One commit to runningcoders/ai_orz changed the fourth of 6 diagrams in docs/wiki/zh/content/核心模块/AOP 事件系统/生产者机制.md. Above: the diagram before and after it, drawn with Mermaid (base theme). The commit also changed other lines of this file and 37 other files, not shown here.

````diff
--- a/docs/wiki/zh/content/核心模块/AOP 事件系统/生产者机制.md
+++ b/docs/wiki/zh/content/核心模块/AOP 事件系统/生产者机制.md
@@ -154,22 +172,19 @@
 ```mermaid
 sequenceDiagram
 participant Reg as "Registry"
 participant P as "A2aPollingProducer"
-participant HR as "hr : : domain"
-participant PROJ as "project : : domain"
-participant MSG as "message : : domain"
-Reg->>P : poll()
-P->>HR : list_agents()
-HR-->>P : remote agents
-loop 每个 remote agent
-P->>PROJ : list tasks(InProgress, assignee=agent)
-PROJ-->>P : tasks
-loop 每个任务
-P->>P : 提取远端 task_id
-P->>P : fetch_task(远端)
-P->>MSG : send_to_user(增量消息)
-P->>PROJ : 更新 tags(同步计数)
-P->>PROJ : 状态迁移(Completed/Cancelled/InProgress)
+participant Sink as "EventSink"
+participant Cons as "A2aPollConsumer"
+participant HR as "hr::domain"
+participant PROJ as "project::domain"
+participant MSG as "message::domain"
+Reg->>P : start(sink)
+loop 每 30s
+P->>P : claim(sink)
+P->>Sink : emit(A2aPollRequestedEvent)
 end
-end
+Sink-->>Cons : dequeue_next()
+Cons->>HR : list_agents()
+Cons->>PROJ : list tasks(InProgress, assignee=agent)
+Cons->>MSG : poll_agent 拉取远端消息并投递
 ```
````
○ ○ ○
◆ **Exercise requirements**:
To complete the exercise, print all of the entries exactly.

◆ **Response**:
One commit to runningcoders/ai_orz changed the fourth of 6 diagrams in docs/wiki/zh/content/核心模块/AOP 事件系统/生产者机制.md. Above: the diagram before and after it, drawn with Mermaid (base theme). The commit also changed other lines of this file and 37 other files, not shown here.

````diff
--- a/docs/wiki/zh/content/核心模块/AOP 事件系统/生产者机制.md
+++ b/docs/wiki/zh/content/核心模块/AOP 事件系统/生产者机制.md
@@ -154,22 +172,19 @@
 ```mermaid
 sequenceDiagram
 participant Reg as "Registry"
 participant P as "A2aPollingProducer"
-participant HR as "hr : : domain"
-participant PROJ as "project : : domain"
-participant MSG as "message : : domain"
-Reg->>P : poll()
-P->>HR : list_agents()
-HR-->>P : remote agents
-loop 每个 remote agent
-P->>PROJ : list tasks(InProgress, assignee=agent)
-PROJ-->>P : tasks
-loop 每个任务
-P->>P : 提取远端 task_id
-P->>P : fetch_task(远端)
-P->>MSG : send_to_user(增量消息)
-P->>PROJ : 更新 tags(同步计数)
-P->>PROJ : 状态迁移(Completed/Cancelled/InProgress)
+participant Sink as "EventSink"
+participant Cons as "A2aPollConsumer"
+participant HR as "hr::domain"
+participant PROJ as "project::domain"
+participant MSG as "message::domain"
+Reg->>P : start(sink)
+loop 每 30s
+P->>P : claim(sink)
+P->>Sink : emit(A2aPollRequestedEvent)
 end
-end
+Sink-->>Cons : dequeue_next()
+Cons->>HR : list_agents()
+Cons->>PROJ : list tasks(InProgress, assignee=agent)
+Cons->>MSG : poll_agent 拉取远端消息并投递
 ```
````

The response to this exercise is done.